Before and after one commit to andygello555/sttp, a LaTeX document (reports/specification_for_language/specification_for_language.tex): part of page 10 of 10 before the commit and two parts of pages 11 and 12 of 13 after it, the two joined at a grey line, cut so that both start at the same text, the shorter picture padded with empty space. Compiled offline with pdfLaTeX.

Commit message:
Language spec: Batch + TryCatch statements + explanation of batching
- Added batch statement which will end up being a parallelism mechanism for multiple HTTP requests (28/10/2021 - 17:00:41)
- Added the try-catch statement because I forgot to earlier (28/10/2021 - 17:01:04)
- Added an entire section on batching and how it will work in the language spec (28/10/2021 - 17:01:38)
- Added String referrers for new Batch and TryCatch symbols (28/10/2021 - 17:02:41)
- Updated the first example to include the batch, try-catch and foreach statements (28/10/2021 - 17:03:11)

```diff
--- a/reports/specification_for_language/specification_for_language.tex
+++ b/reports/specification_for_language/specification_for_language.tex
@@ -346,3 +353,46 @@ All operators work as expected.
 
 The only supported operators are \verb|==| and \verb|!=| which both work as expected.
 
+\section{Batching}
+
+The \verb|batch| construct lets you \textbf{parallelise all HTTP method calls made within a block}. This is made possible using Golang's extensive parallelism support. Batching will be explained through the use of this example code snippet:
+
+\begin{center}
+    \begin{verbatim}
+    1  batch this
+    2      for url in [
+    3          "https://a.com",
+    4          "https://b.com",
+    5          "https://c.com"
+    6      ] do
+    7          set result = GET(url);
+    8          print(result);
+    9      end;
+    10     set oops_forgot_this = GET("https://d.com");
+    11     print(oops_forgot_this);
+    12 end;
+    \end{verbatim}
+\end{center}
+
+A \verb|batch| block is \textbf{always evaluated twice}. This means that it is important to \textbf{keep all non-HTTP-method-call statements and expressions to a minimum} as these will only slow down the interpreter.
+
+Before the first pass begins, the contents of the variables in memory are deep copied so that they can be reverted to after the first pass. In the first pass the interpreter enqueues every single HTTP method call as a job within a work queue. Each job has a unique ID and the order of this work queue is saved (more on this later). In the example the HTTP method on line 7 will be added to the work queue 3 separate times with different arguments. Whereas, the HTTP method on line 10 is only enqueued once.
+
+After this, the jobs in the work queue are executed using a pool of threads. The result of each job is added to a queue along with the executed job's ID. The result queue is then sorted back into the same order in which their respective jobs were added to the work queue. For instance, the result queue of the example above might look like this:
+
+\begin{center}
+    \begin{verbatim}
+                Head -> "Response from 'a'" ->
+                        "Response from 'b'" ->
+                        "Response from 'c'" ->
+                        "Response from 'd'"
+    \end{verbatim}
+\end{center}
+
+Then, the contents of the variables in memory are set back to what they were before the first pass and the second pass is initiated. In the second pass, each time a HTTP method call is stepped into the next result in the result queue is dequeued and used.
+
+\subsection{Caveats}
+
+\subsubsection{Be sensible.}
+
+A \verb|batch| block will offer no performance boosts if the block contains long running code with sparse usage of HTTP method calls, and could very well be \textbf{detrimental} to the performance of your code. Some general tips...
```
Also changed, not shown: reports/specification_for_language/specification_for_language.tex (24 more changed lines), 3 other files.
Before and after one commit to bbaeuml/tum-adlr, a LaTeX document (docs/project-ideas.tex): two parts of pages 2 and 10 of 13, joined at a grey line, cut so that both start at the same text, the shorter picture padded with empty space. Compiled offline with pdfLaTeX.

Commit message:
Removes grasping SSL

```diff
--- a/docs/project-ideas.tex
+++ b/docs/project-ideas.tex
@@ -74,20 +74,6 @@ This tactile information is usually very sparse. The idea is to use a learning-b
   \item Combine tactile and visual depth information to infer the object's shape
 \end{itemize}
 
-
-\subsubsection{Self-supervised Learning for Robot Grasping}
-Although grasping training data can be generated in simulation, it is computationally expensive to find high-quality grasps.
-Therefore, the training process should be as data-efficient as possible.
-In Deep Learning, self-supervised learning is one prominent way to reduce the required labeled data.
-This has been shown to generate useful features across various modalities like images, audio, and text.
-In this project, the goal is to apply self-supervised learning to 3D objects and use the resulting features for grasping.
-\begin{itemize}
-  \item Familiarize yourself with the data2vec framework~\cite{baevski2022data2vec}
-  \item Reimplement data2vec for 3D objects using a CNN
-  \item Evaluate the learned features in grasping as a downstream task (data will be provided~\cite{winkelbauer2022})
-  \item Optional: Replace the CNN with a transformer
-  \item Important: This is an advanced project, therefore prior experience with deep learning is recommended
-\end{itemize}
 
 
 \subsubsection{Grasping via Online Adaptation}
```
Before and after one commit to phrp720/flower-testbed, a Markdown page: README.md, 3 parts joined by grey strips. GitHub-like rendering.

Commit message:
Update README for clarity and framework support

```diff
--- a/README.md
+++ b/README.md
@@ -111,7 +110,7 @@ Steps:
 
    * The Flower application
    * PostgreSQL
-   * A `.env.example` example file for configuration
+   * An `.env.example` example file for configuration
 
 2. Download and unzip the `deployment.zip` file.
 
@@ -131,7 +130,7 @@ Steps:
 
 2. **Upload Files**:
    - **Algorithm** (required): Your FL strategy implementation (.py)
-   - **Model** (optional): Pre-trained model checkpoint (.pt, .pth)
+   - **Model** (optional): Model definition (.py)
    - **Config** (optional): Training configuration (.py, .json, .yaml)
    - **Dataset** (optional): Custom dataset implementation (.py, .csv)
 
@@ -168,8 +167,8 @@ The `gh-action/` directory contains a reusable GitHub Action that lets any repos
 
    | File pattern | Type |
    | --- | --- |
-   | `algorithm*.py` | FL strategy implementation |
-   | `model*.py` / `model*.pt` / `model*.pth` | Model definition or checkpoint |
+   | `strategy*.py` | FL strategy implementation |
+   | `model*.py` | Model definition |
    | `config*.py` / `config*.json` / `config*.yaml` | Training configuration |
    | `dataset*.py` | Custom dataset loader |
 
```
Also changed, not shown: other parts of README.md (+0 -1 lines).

━━━━━━━━

In full and without alteration, write out the data above.

▶ Task output:
Before and after one commit to andygello555/sttp, a LaTeX document (reports/specification_for_language/specification_for_language.tex): part of page 10 of 10 before the commit and two parts of pages 11 and 12 of 13 after it, the two joined at a grey line, cut so that both start at the same text, the shorter picture padded with empty space. Compiled offline with pdfLaTeX.

Commit message:
Language spec: Batch + TryCatch statements + explanation of batching
- Added batch statement which will end up being a parallelism mechanism for multiple HTTP requests (28/10/2021 - 17:00:41)
- Added the try-catch statement because I forgot to earlier (28/10/2021 - 17:01:04)
- Added an entire section on batching and how it will work in the language spec (28/10/2021 - 17:01:38)
- Added String referrers for new Batch and TryCatch symbols (28/10/2021 - 17:02:41)
- Updated the first example to include the batch, try-catch and foreach statements (28/10/2021 - 17:03:11)

```diff
--- a/reports/specification_for_language/specification_for_language.tex
+++ b/reports/specification_for_language/specification_for_language.tex
@@ -346,3 +353,46 @@ All operators work as expected.
 
 The only supported operators are \verb|==| and \verb|!=| which both work as expected.
 
+\section{Batching}
+
+The \verb|batch| construct lets you \textbf{parallelise all HTTP method calls made within a block}. This is made possible using Golang's extensive parallelism support. Batching will be explained through the use of this example code snippet:
+
+\begin{center}
+    \begin{verbatim}
+    1  batch this
+    2      for url in [
+    3          "https://a.com",
+    4          "https://b.com",
+    5          "https://c.com"
+    6      ] do
+    7          set result = GET(url);
+    8          print(result);
+    9      end;
+    10     set oops_forgot_this = GET("https://d.com");
+    11     print(oops_forgot_this);
+    12 end;
+    \end{verbatim}
+\end{center}
+
+A \verb|batch| block is \textbf{always evaluated twice}. This means that it is important to \textbf{keep all non-HTTP-method-call statements and expressions to a minimum} as these will only slow down the interpreter.
+
+Before the first pass begins, the contents of the variables in memory are deep copied so that they can be reverted to after the first pass. In the first pass the interpreter enqueues every single HTTP method call as a job within a work queue. Each job has a unique ID and the order of this work queue is saved (more on this later). In the example the HTTP method on line 7 will be added to the work queue 3 separate times with different arguments. Whereas, the HTTP method on line 10 is only enqueued once.
+
+After this, the jobs in the work queue are executed using a pool of threads. The result of each job is added to a queue along with the executed job's ID. The result queue is then sorted back into the same order in which their respective jobs were added to the work queue. For instance, the result queue of the example above might look like this:
+
+\begin{center}
+    \begin{verbatim}
+                Head -> "Response from 'a'" ->
+                        "Response from 'b'" ->
+                        "Response from 'c'" ->
+                        "Response from 'd'"
+    \end{verbatim}
+\end{center}
+
+Then, the contents of the variables in memory are set back to what they were before the first pass and the second pass is initiated. In the second pass, each time a HTTP method call is stepped into the next result in the result queue is dequeued and used.
+
+\subsection{Caveats}
+
+\subsubsection{Be sensible.}
+
+A \verb|batch| block will offer no performance boosts if the block contains long running code with sparse usage of HTTP method calls, and could very well be \textbf{detrimental} to the performance of your code. Some general tips...
```
Also changed, not shown: reports/specification_for_language/specification_for_language.tex (24 more changed lines), 3 other files.
Before and after one commit to bbaeuml/tum-adlr, a LaTeX document (docs/project-ideas.tex): two parts of pages 2 and 10 of 13, joined at a grey line, cut so that both start at the same text, the shorter picture padded with empty space. Compiled offline with pdfLaTeX.

Commit message:
Removes grasping SSL

```diff
--- a/docs/project-ideas.tex
+++ b/docs/project-ideas.tex
@@ -74,20 +74,6 @@ This tactile information is usually very sparse. The idea is to use a learning-b
   \item Combine tactile and visual depth information to infer the object's shape
 \end{itemize}
 
-
-\subsubsection{Self-supervised Learning for Robot Grasping}
-Although grasping training data can be generated in simulation, it is computationally expensive to find high-quality grasps.
-Therefore, the training process should be as data-efficient as possible.
-In Deep Learning, self-supervised learning is one prominent way to reduce the required labeled data.
-This has been shown to generate useful features across various modalities like images, audio, and text.
-In this project, the goal is to apply self-supervised learning to 3D objects and use the resulting features for grasping.
-\begin{itemize}
-  \item Familiarize yourself with the data2vec framework~\cite{baevski2022data2vec}
-  \item Reimplement data2vec for 3D objects using a CNN
-  \item Evaluate the learned features in grasping as a downstream task (data will be provided~\cite{winkelbauer2022})
-  \item Optional: Replace the CNN with a transformer
-  \item Important: This is an advanced project, therefore prior experience with deep learning is recommended
-\end{itemize}
 
 
 \subsubsection{Grasping via Online Adaptation}
```
Before and after one commit to phrp720/flower-testbed, a Markdown page: README.md, 3 parts joined by grey strips. GitHub-like rendering.

Commit message:
Update README for clarity and framework support

```diff
--- a/README.md
+++ b/README.md
@@ -111,7 +110,7 @@ Steps:
 
    * The Flower application
    * PostgreSQL
-   * A `.env.example` example file for configuration
+   * An `.env.example` example file for configuration
 
 2. Download and unzip the `deployment.zip` file.
 
@@ -131,7 +130,7 @@ Steps:
 
 2. **Upload Files**:
    - **Algorithm** (required): Your FL strategy implementation (.py)
-   - **Model** (optional): Pre-trained model checkpoint (.pt, .pth)
+   - **Model** (optional): Model definition (.py)
    - **Config** (optional): Training configuration (.py, .json, .yaml)
    - **Dataset** (optional): Custom dataset implementation (.py, .csv)
 
@@ -168,8 +167,8 @@ The `gh-action/` directory contains a reusable GitHub Action that lets any repos
 
    | File pattern | Type |
    | --- | --- |
-   | `algorithm*.py` | FL strategy implementation |
-   | `model*.py` / `model*.pt` / `model*.pth` | Model definition or checkpoint |
+   | `strategy*.py` | FL strategy implementation |
+   | `model*.py` | Model definition |
    | `config*.py` / `config*.json` / `config*.yaml` | Training configuration |
    | `dataset*.py` | Custom dataset loader |
 
```
Also changed, not shown: other parts of README.md (+0 -1 lines).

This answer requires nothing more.